If you have homeowner's insurance, then they will send out a professional crew to clean, repair, and restore your home after a house fire. However, if your home was mortgage-free and you opted to not have fire insurance, then the cleanup is on you to either do it yourself or pay for a professional damage contractor.

If you decide to go at cleaning up the smoke damage as a DIY project, these tips will help you:

Tip: Learn to Identify Smoke Damage

Before you can adequately clean a home with smoke damage, you need to be able to identify all of the affected areas. Since smoke damage doesn't all happen in the immediate area of the fire, you will need to inspect your entire home for the tell-tale signs.

Smoke damage is identifiable by the following:

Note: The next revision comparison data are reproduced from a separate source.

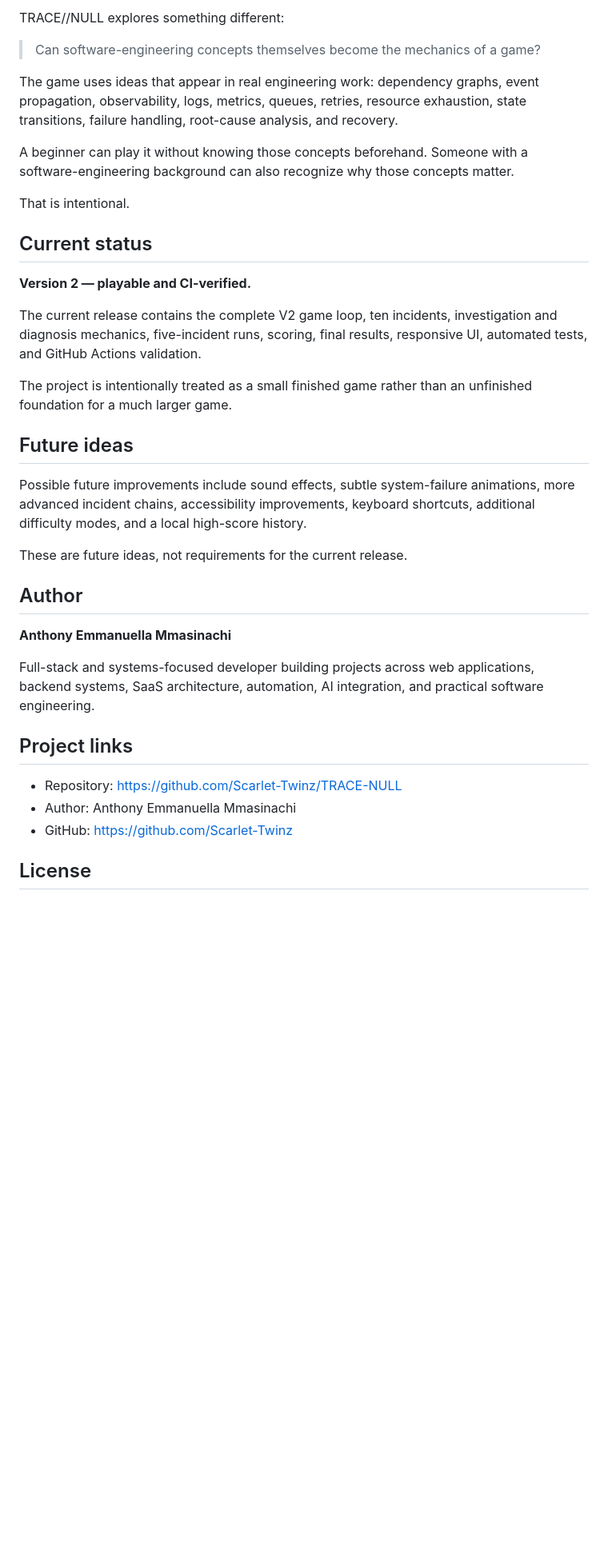
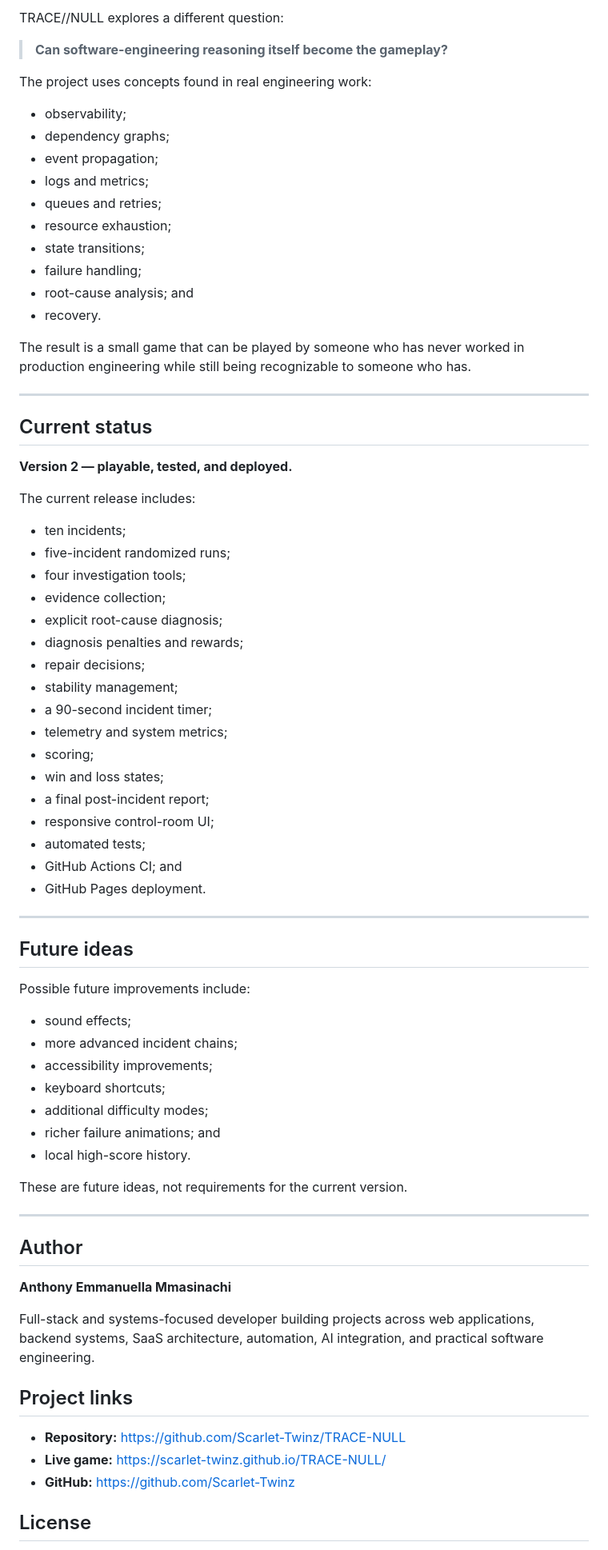
Before and after one commit to Scarlet-Twinz/TRACE-NULL, a Markdown page: README.md, the part around one of its changes. Shown at 80% size. GitHub-like rendering; blank space fills up the shorter version.

```diff
--- a/README.md
+++ b/README.md
@@ -261,27 +464,66 @@ Most software projects demonstrate that an application can store data, expose an
 
-TRACE//NULL explores something different:
+TRACE//NULL explores a different question:
 
-> Can software-engineering concepts themselves become the mechanics of a game?
+> **Can software-engineering reasoning itself become the gameplay?**
 
-The game uses ideas that appear in real engineering work: dependency graphs, event propagation, observability, logs, metrics, queues, retries, resource exhaustion, state transitions, failure handling, root-cause analysis, and recovery.
+The project uses concepts found in real engineering work:
 
-A beginner can play it without knowing those concepts beforehand. Someone with a software-engineering background can also recognize why those concepts matter.
+- observability;
+- dependency graphs;
+- event propagation;
+- logs and metrics;
+- queues and retries;
+- resource exhaustion;
+- state transitions;
+- failure handling;
+- root-cause analysis; and
+- recovery.
 
-That is intentional.
+The result is a small game that can be played by someone who has never worked in production engineering while still being recognizable to someone who has.
+
+---
 
 ## Current status
 
-**Version 2 — playable and CI-verified.**
+**Version 2 — playable, tested, and deployed.**
 
-The current release contains the complete V2 game loop, ten incidents, investigation and diagnosis mechanics, five-incident runs, scoring, final results, responsive UI, automated tests, and GitHub Actions validation.
+The current release includes:
 
-The project is intentionally treated as a small finished game rather than an unfinished foundation for a much larger game.
+- ten incidents;
+- five-incident randomized runs;
+- four investigation tools;
+- evidence collection;
+- explicit root-cause diagnosis;
+- diagnosis penalties and rewards;
+- repair decisions;
+- stability management;
+- a 90-second incident timer;
+- telemetry and system metrics;
+- scoring;
+- win and loss states;
+- a final post-incident report;
+- responsive control-room UI;
+- automated tests;
+- GitHub Actions CI; and
+- GitHub Pages deployment.
+
+---
 
 ## Future ideas
 
-Possible future improvements include sound effects, subtle system-failure animations, more advanced incident chains, accessibility improvements, keyboard shortcuts, additional difficulty modes, and a local high-score history.
+Possible future improvements include:
 
-These are future ideas, not requirements for the current release.
+- sound effects;
+- more advanced incident chains;
+- accessibility improvements;
+- keyboard shortcuts;
+- additional difficulty modes;
+- richer failure animations; and
+- local high-score history.
+
+These are future ideas, not requirements for the current version.
+
+---
 
 ## Author
 
@@ -291,9 +533,9 @@ Full-stack and systems-focused developer building projects across web applicatio
 
 ## Project links
 
-- Repository: https://github.com/Scarlet-Twinz/TRACE-NULL
-- Author: Anthony Emmanuella Mmasinachi
-- GitHub: https://github.com/Scarlet-Twinz
+- **Repository:** https://github.com/Scarlet-Twinz/TRACE-NULL
+- **Live game:** https://scarlet-twinz.github.io/TRACE-NULL/
+- **GitHub:** https://github.com/Scarlet-Twinz
 
 ## License
 
```
Also changed, not shown: other parts of README.md (+351 -148 lines).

  • discolored paint
  • a layer of black dust
  • soot-streaked or blackened areas
  • a strong odor of smoke

Once you have identified the smoke-damaged areas, then you can start the process of remediation.

Tip: Scrub the Ceiling and Walls

Any home that has suffered fire damage will have an accumulation of smoke and soot on its interior walls and ceilings. While most people clean the walls, they often forget about cleaning the ceiling.

The easiest way to clean up soot accumulation is with a commercial soot remover dissolved in a bucket of hot water. Use rags for wall areas you can reach and a sponge mop on the ceiling and other hard-to-reach areas.

Start cleaning on the ceiling and then work your way down each wall to prevent dripping onto an already-cleaned surface.

Tip: Clean the Windows with White Vinegar

Soot and chemicals from the fire will also coat the inside of your home's windows. The easiest way to clean them is to use a spray bottle of white vinegar and newspaper. 

Spray each window with a liberal amount of vinegar and then wipe them off with newspaper. The newspaper will not leave behind paper fibers like paper towels and will leave your windows streak-free. 

If the damage is extensive or you need professional assistance, contact a company that offers smoke damage restoration services.